(a.k.a. THE MAN WHO CHANGED HIS MIND)
Article #579 by Dave Sindelar
Viewing date: 10-15-2002
Posting date: 3-10-2003
A scientist discovers a method of switching the minds of animals, and proceeds to try it on human beings.
A glance at the title and a quick perusal of the plot description may lead one to believe that this is one of Karloff’s Columbia mad doctor vehicles; however, this is a British production that predates them by a few years, and it’s superior to those productions. Karloff gives a relaxed but confident performance in the type of role that would soon be all too common for him, and it’s directed with a good pace and a nice visual sense, particularly during a rather nightmarish montage sequence. However, the movie is stolen by two character roles; Clayton is a cynical sharp-tongued cripple who is all too willing to put his two cents in at every opportunity (he has perhaps the funniest lines of any character this side of Ernest Thesiger’s Dr. Pretorius), and Lord Haslewood is an amusing but homorless newspaper magnate trying to cash in on whatever Karloff’s scientist can give him. They are played by Frank Cellier and Donald Calthrop (not necessarily respectively), and they serve as a great example on how a couple of sharply-written character roles can enhance a movie-watching experience enormously.
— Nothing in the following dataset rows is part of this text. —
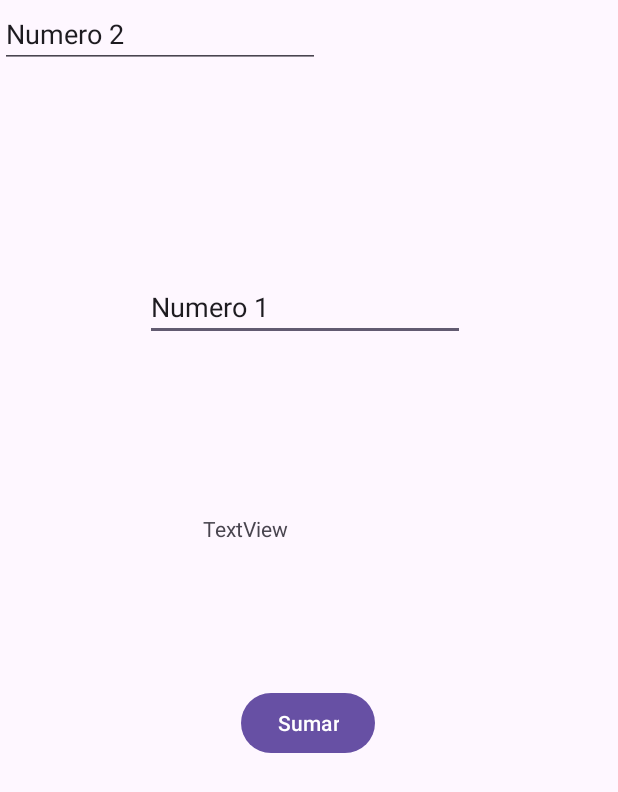
After one commit to igcondor/DES_APP_MOVIL-DUOC-2025, an Android app: the NuevoActivity screen opened directly, with no data from a screen before it, on a phone screen of 412 x 824 dp. The commit adds this screen. Shown: the top 792 px of the screen. Run offline under Robolectric (Android 15) with nearby library versions, the phone set to English and light mode, and no system bars.

Commit message:
clase 2025_08_27

```diff
--- a/app/src/main/AndroidManifest.xml
+++ b/app/src/main/AndroidManifest.xml
@@ -12,6 +12,9 @@
         android:supportsRtl="true"
         android:theme="@style/Theme.ProyectoBase"
         tools:targetApi="31">
+        <activity
+            android:name=".NuevoActivity"
+            android:exported="false" />
         <activity
             android:name=".MainActivity3"
             android:exported="false" />
--- a/app/src/main/java/com/example/proyectobase/MainActivity.kt
+++ b/app/src/main/java/com/example/proyectobase/MainActivity.kt
@@ -26,8 +26,8 @@ class MainActivity : AppCompatActivity() {
         val txMensaje:TextView = findViewById(R.id.tx_mensaje)
 
         // variables para comparar password
-        var usuarioBase = "ch.munozs@profesor.duoc.cl"
-        var passwBase = "admin123"
+        var usuarioBase = "AutisticSopapo"
+        var passwBase = "123"
 
         btnLogin.setOnClickListener {
 
--- /dev/null
+++ b/app/src/main/java/com/example/proyectobase/NuevoActivity.kt
@@ -0,0 +1,41 @@
+package com.example.proyectobase
+
+import android.os.Bundle
+import android.widget.Button
+import android.widget.EditText
+import android.widget.TextView
+import androidx.activity.enableEdgeToEdge
+import androidx.appcompat.app.AppCompatActivity
+import androidx.core.view.ViewCompat
+import androidx.core.view.WindowInsetsCompat
+
+//IMPORT PACKAGE CUSTOM UTILS PARA CALCULAR
+import com.example.proyectobase.utils.OPMatematicas
+
+class NuevoActivity : AppCompatActivity() {
+    override fun onCreate(savedInstanceState: Bundle?) {
+        super.onCreate(savedInstanceState)
+        enableEdgeToEdge()
+        setContentView(R.layout.activity_nuevo)
+        val number1:EditText = findViewById(R.id.edNumber1)
+        val number2:EditText = findViewById(R.id.edNumber2)
+        val txtResultado:TextView = findViewById(R.id.txtResultado)
+        val btnCalcular:Button = findViewById(R.id.btnCalcular)
+
+        btnCalcular.setOnClickListener {
+            var valor1:Int = number1.text.toString().toIntOrNull() ?:0
+            var valor2:Int = number2.text.toString().toIntOrNull() ?:0
+
+            var resultadoOP: Int = OPMatematicas.sumar(valor1,valor2)
+            txtResultado.text = resultadoOP.toString()
+        }
+
+
+
+        ViewCompat.setOnApplyWindowInsetsListener(findViewById(R.id.main)) { v, insets ->
+            val systemBars = insets.getInsets(WindowInsetsCompat.Type.systemBars())
+            v.setPadding(systemBars.left, systemBars.top, systemBars.right, systemBars.bottom)
+            insets
+        }
+    }
+}
--- /dev/null
+++ b/app/src/main/res/layout/activity_nuevo.xml
@@ -0,0 +1,57 @@
+<?xml version="1.0" encoding="utf-8"?>
+<androidx.constraintlayout.widget.ConstraintLayout xmlns:android="http://schemas.android.com/apk/res/android"
+    xmlns:app="http://schemas.android.com/apk/res-auto"
+    xmlns:tools="http://schemas.android.com/tools"
+    android:id="@+id/main"
+    android:layout_width="match_parent"
+    android:layout_height="match_parent"
+    tools:context=".NuevoActivity">
+
+    <EditText
+        android:id="@+id/edNumber1"
+        android:layout_width="wrap_content"
+        android:layout_height="wrap_content"
+        android:ems="10"
+        android:inputType="text"
+        android:text="Numero 1"
+        app:layout_constraintBottom_toBottomOf="parent"
+        app:layout_constraintEnd_toEndOf="parent"
+        app:layout_constraintHorizontal_bias="0.487"
+        app:layout_constraintStart_toStartOf="parent"
+        app:layout_constraintTop_toTopOf="parent"
+        app:layout_constraintVertical_bias="0.234" />
+
+    <EditText
+        android:id="@+id/edNumber2"
+        android:layout_width="wrap_content"
+        android:layout_height="wrap_content"
+        android:ems="10"
+        android:inputType="text"
+        android:text="Numero 2"
+        tools:layout_editor_absoluteX="100dp"
+        tools:layout_editor_absoluteY="234dp" />
+
+    <Button
+        android:id="@+id/btnCalcular"
+        android:layout_width="wrap_content"
+        android:layout_height="wrap_content"
+        android:text="Sumar"
+        app:layout_constraintBottom_toBottomOf="parent"
+        app:layout_constraintEnd_toEndOf="parent"
+        app:layout_constraintHorizontal_bias="0.498"
+        app:layout_constraintStart_toStartOf="parent"
+        app:layout_constraintTop_toTopOf="parent"
+        app:layout_constraintVertical_bias="0.59" />
+
+    <TextView
+        android:id="@+id/txtResultado"
+        android:layout_width="140dp"
+        android:layout_height="50dp"
+        android:text="TextView"
+        app:layout_constraintBottom_toBottomOf="parent"
+        app:layout_constraintEnd_toEndOf="parent"
+        app:layout_constraintHorizontal_bias="0.498"
+        app:layout_constraintStart_toStartOf="parent"
+        app:layout_constraintTop_toTopOf="parent"
+        app:layout_constraintVertical_bias="0.443" />
+</androidx.constraintlayout.widget.ConstraintLayout>
```
Also changed, not shown: app/src/main/java/com/example/proyectobase/MainActivity2.kt (+10 -0 lines), app/src/main/java/com/example/proyectobase/utils/OPMatematicas.kt (added, +14 -0 lines), app/src/main/res/layout/activity_main2.xml (+14 -9 lines).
This may not be one of Karloff’s better-known vehicles, but I think it ranks with some of his best work and is definitely worth catching.